People come and go. Today we note the passing of Sherwood Schwartz, creator/producer of “Gilligan’s Island” and “The Brady Bunch.” Those who watched these extremely popular television series — “Gilligan” was a mid-60s slapschtick hit; “The Brady Bunch” a corny family show that ran five seasons until 1974 — will appreciate the Washington Post obit that refers to Schwartz as “TV’s master of memorable cheese.” As one who avoided both shows like the plague, I am yet moved by how Mr. Schwartz described the earlier series, set in a time-warped imaginary place he called a “social microcosm”:
“I knew that by assembling seven different people and forcing them to live together, the show would have great philosophical implications.” Mr. Schwartz compared the “Gilligan’s Island” experience to what would “eventually” happen in the Middle East, when “the Israelis are going to have to live with the Arabs.”
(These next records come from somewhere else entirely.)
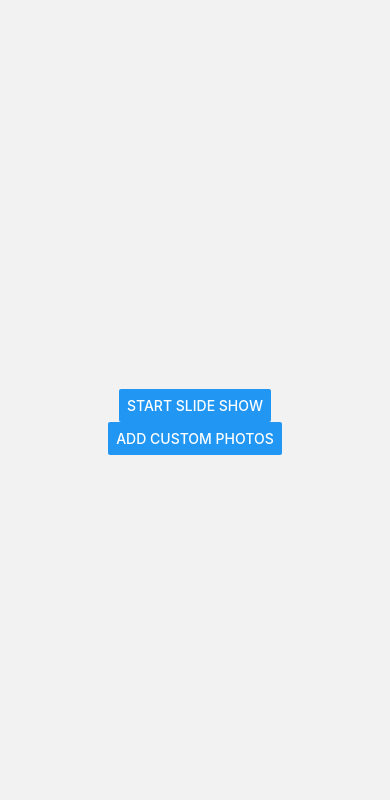
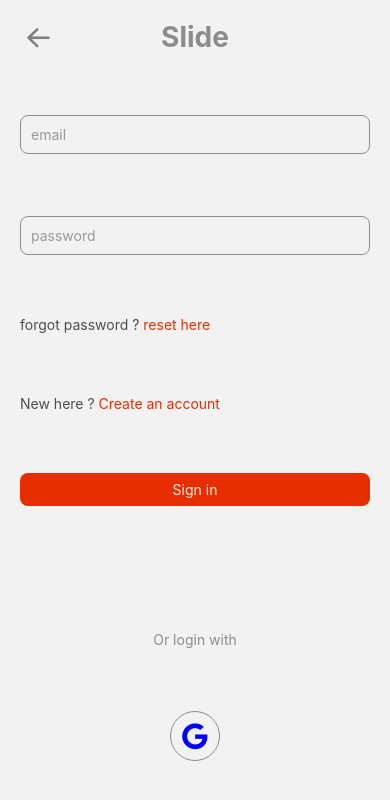
Before and after one commit to nitinvarda/slideshow, a React Native app: screen /loginScreen in a window 390 px wide. Shown: the top 800 px of the page. Built offline with nearby package versions, Linux system fonts and the light colour scheme.

Commit message:
implemented login screens

```diff
--- a/App.tsx
+++ b/App.tsx
@@ -29,6 +29,7 @@ function App(): JSX.Element {
 
   return (
     <NavigationContainer >
+
       <MyStack />
     </NavigationContainer>
   );
--- /dev/null
+++ b/src/Constansts/ColorPalette.js
@@ -0,0 +1,9 @@
+const Colors ={
+    'gray' : '#8c8c8c',
+    'lightGray' :'#999' ,
+    'textColor': '#4d4d4d',
+    'primary':'#e62e00'
+}
+
+
+export default Colors;
--- /dev/null
+++ b/src/Context/AppContext.js
@@ -0,0 +1,5 @@
+import { createContext } from "react";
+
+const AppContext = createContext();
+
+export default AppContext;
--- /dev/null
+++ b/src/Controllers/AuthController.js
@@ -0,0 +1,47 @@
+import auth from '@react-native-firebase/auth';
+
+
+const FireAuth  = {
+    'create':async ({email,password})=>{
+        try {
+            const result = await auth().createUserWithEmailAndPassword(email,password);
+            console.log(result);
+            return 'success'
+        } catch (error) {
+            if (error.code === 'auth/email-already-in-use') {
+                console.log('That email address is already in use!');
+                throw new Error('That email address is already in use!')
+              }
+
+              if (error.code === 'auth/invalid-email') {
+                console.log('That email address is invalid!');
+                throw new Error('That email address is invalid!')
+              }
+
+
+        }
+
+
+    },
+    'login' :async({email,password})=>{
+        try {
+           const result =  await    auth().signInWithEmailAndPassword(email,password);
+            const user = result.user?._user;
+        //   console.log(result,result.user,result.user?._user)
+           return ({
+            email:user?.email,
+            emailVerified:user?.emailVerified,
+            displayName:user?.displayName,
+            providerId:user?.providerId,
+            uid:user?.uid
+           });
+
+        } catch (error) {
+            throw new Error(error)
+        }
+
+    }
+}
+
+
+export default FireAuth;
--- a/src/Navigators/StackNavigator.js
+++ b/src/Navigators/StackNavigator.js
@@ -2,15 +2,65 @@ import { createStackNavigator } from '@react-navigation/stack';
 import HomeScreen from '../Screens/HomeScreen';
 import SlideShow from '../Screens/SlideShow';
 import CustomPhotos from '../Screens/CustomPhotos';
+import { useEffect, useState } from 'react';
+import LoginScreen from '../Screens/LoginScreen';
+import AppContext from '../Context/AppContext';
+import AsyncStorage from '@react-native-async-storage/async-storage';
 
 const Stack = createStackNavigator();
 
 export default function MyStack(props) {
+  const [loggedIn,setLoggedIn] = useState(false)
+  const [user,setUser] = useState({});
+
+  const changeAuthentication = (data) =>{
+    setLoggedIn(true)
+    setUser(data)
+    AsyncStorage.setItem('user',JSON.stringify(data)).then(result=>console.log(result)).catch(err=>console.log(err));
+  }
+
+  const logout = () =>{
+    AsyncStorage.removeItem('user').then(()=>{
+      setLoggedIn(false)
+      setUser({})
+
+    }).catch(err=>{
+      console.log(err)
+    })
+  }
+
+  const checkUser = async() =>{
+    try {
+      const user = await AsyncStorage.getItem('user');
+
+      if(user){
+
+        setUser(JSON.parse(user));
+        setLoggedIn(true)
+      }
+    } catch (error) {
+      console.log(error)
+    }
+  }
+
+  useEffect(()=>{
+    checkUser();
+  },[])
   return (
-    <Stack.Navigator screenOptions={{headerShown:false}}>
-      <Stack.Screen name="Home" component={HomeScreen}  />
-      <Stack.Screen name="SlideShow" component={SlideShow}  />
-      <Stack.Screen name="CustomPhotos" component={CustomPhotos} />
-    </Stack.Navigator>
+    <AppContext.Provider value={{loggedIn,changeAuthentication,user,logout}}>
+
+
+      <Stack.Navigator initialRouteName='Home' screenOptions={{headerShown:false}}>
+
+            <Stack.Screen name="Home" component={HomeScreen}  />
+            <Stack.Screen name="SlideShow" component={SlideShow}  />
+        {loggedIn ?
+
+            <Stack.Screen name="CustomPhotos" component={CustomPhotos} />
+          :
+            <Stack.Screen name="loginScreen" component={LoginScreen} />
+        }
+      </Stack.Navigator>
+    </AppContext.Provider>
   );
 }
--- a/src/Screens/HomeScreen.js
+++ b/src/Screens/HomeScreen.js
@@ -1,13 +1,30 @@
-import { View, Text, Button } from 'react-native'
+import { View, Text, Button,TouchableOpacity } from 'react-native'
 import {useNavigation} from '@react-navigation/native'
-import React from 'react'
+import React, { useContext } from 'react'
+import AppContext from '../Context/AppContext';
+import Colors from '../Constansts/ColorPalette';
+import FontAwesome5 from 'react-native-vector-icons/FontAwesome5'
 
 export default function HomeScreen(props) {
-    const navigation = useNavigation();
+  const {loggedIn,logout} = useContext(AppContext);
+  const navigation = useNavigation();
   return (
-    <View style={{flex:1,justifyContent:'center',alignItems:'center'}}>
+    <View style={{flex:1}}>
+      <TouchableOpacity onPress={()=>logout()} style={{position:'absolute',right:10,top:10,width:40,height:40,zIndex:1}}>
+        <FontAwesome5 name='user-circle' size={40} color={Colors.gray} />
+      </TouchableOpacity>
+      <View style={{flex:1,flexDirection:'row',justifyContent:'center',alignItems:'center'}}>
+          <Text style={{color:Colors.gray,fontSize:50,borderBottomWidth:1,borderBottomColor:Colors.primary,borderBottomWidth:3,fontWeight:'bold'}}>SLIDE</Text>
+      </View>
+
+    <View style={{flex:1,flexDirection:'column',justifyContent:'space-evenly',alignItems:'center'}}>
       <Button onPress={()=>navigation.navigate('SlideShow')} title='Start slide show' />
+      {loggedIn ?
       <Button onPress={()=>navigation.navigate('CustomPhotos')} title='Add Custom photos' />
+      :
+      <Button onPress={()=>navigation.navigate('loginScreen')} title='login' />
+    }
+    </View>
     </View>
   )
 }
--- /dev/null
+++ b/src/Screens/LoginScreen.js
@@ -0,0 +1,141 @@
+import { View, Text,TextInput,StyleSheet,Button,TouchableOpacity,KeyboardAvoidingView } from 'react-native'
+import React, { useContext, useState } from 'react'
+import { useNavigation } from '@react-navigation/native'
+import AppContext from '../Context/AppContext';
+// import Icon from 'react-native-vector-icons/AntDesign';
+import FontAwesome from 'react-native-vector-icons/FontAwesome';
+import AntDesign from 'react-native-vector-icons/AntDesign';
+import FireAuth from '../Controllers/AuthController';
+import Colors from '../Constansts/ColorPalette';
+
+export default function LoginScreen(props) {
+    const navigation = useNavigation();
+    const {changeAuthentication} = useContext(AppContext);
+    const [login,setLogin] = useState(true);
+    const [email,setEmail] = useState('');
+    const [password,setPassword] = useState('');
+    const [confirmPassword,setConfirmPassword] = useState('');
+    const [error,setError] = useState('')
+
+
+    const createAccount = () =>{
+        if(email & password & confirmPassword){
+
+            if(password===confirmPassword){
+                FireAuth.create({email,password}).then(result=>console.log(result))
+
+            }
+            else{
+                console.log("Passwords doesn't match")
+                setError("Passwords doesn't match");
+            }
+        }
+        else{
+            setError('All fields required');
+            setTimeout(()=>{
+                setError('');
+            },3000)
+        }
+
+    }
+
+    const loginAccount = () =>{
+
+        if(email && password){
+
+            FireAuth.login({email,password}).then(result=>{
+                changeAuthentication(result);
+            })
+        }
+        else{
+            setError('All fields required');
+            setTimeout(()=>{
+                setError('');
+            },3000)
+        }
+    }
+
+
+    const renderType =()=>{
+        return(
+            <View style={[{flex:2},{flexDirection:'column',justifyContent:'space-evenly'}]}>
+                <TextInput placeholder='email' placeholderTextColor={Colors.lightGray} value={email} onChangeText={(text)=>setEmail(text)} style={styles.textField} />
+                <TextInput  placeholder='password' placeholderTextColor={Colors.lightGray} secureTextEntry value={password} onChangeText={(text)=>setPassword(text)} style={styles.textField} />
+                {login ? (
+                    <>
+                    <View style={{flexDirection:'row',padding:0,margin:0}}>
+                        <Text style={{padding:0,margin:0,color:Colors.textColor}}>forgot password ? </Text>
+                        <TouchableOpacity onPress={()=>setLogin(true)}><Text style={{margin:0,padding:0,color:Colors.primary}}>reset here</Text></TouchableOpacity>
+                    </View>
+                    <View style={{flexDirection:'row'}}>
+                        <Text style={{color:Colors.textColor}}>New here ? </Text>
+                        <TouchableOpacity onPress={()=>setLogin(false)}><Text style={{color:Colors.primary}}>Create an account</Text></TouchableOpacity>
+                    </View>
+                    </>
+
+                ) : (
+                    <>
+
+
+                    <TextInput placeholder='confirm password' placeholderTextColor={Colors.lightGray} value={confirmPassword} onChangeText={(text)=>setConfirmPassword(text)} style={styles.textField} />
+                    <View style={{flexDirection:'row'}}>
+                        <Text style={{color:Colors.textColor}}>Already a Member ? </Text>
+                        <TouchableOpacity onPress={()=>setLogin(true)}><Text style={{color:Colors.primary}}>Login here</Text></TouchableOpacity>
+                    </View>
+                </>
+                )}
+                {error && <Text style={{color:'red'}}>{error}</Text>}
+                <TouchableOpacity onPress={()=>login ? loginAccount() : createAccount()}  style={{borderRadius:8,padding:8,flexDirection:'row',justifyContent:'center',alignItems:'center',backgroundColor:Colors.primary}}  >
+                    <Text style={{flexDirection:'row',justifyContent:'center',alignItems:'center',color:'#ffebe6'}}>{login ? 'Sign in' : 'Sign up'}</Text></TouchableOpacity>
+            </View>
+
+
+            )
+
+
+
+    }
+  return (
+    <KeyboardAvoidingView style={{flex:1,margin:20,flexDirection:'column'}}>
+        <TouchableOpacity onPress={()=>navigation.navigate('Home')} style={{position:'absolute',left:0,top:0,zIndex:1,height:37,width:37,flexDirection:'row',justifyContent:'center',alignItems:'center'}}>
+
+            <AntDesign  name="arrowleft" size={30} color={'gray'} />
+        </TouchableOpacity>
+        <View style={{alignItems:'center'}}>
+
+
+                <Text style={{fontWeight:'bold',fontSize:28,color:Colors.gray}}>Slide</Text>
+
+        </View>
+        {renderType()}
+        <View style={[styles.flex,{flexDirection:'column',justifyContent:'space-evenly',alignItems:'center'}]} >
+
+            <Text style={{color:Colors.gray}}>Or login with</Text>
+            <TouchableOpacity style={{borderWidth:1,padding:10,borderRadius:50,width:50,height:50,flexDirection:'row',justifyContent:'center',alignItems:'center',borderColor:Colors.gray}}>
+
+            <FontAwesome name="google" size={30} color="blue" />
+            </TouchableOpacity>
+        </View>
+
+    </KeyboardAvoidingView>
+  )
+}
+
+const styles = StyleSheet.create({
+    textField:{
+        borderWidth:1,
+        borderRadius:8,
+        padding:10,
+        width:'100%',
+        color:Colors.gray,
+        borderColor:Colors.gray
+    },
+    flexRowCenter:{
+        flexDirection:'row',
+        justifyContent:'center',
+        alignItems:"center"
+    },
+    flex:{
+        flex:1,
+    }
+})
```
Also changed, not shown: package.json (+8 -2 lines), 5 other files (tests, documents, lock files or other folders).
Kudos to Sherwood Schwartz for such powerfully cockeyed, yet sincere optimism. In my world, Gilligan, the Skipper, Ginger, Mary Ann, the Professor and the millionaire couple played by Jim Backus and Natalie Schafer are, in a word, one person, living in a 7 bodies, in a time that now seems tinted by a rather sweet, uncomplicated homogeneity. The real world is far more colorful, challenging and dangerous. I wish there had been Asian Americans on the Island, or people struggling with disabilities; I wish the Brady kids had played with African American kids, or had to compete with Muslim or Hispanic youth for those jobs they seemed to get so easily. Yet, for what it’s worth, the life’s work of Sherwood Schwartz — who was born in Passaic NJ in 1916 and died in Los Angeles CA on July 12, 2011 — expressed one of the most important Old School Rules: let’s try to get along.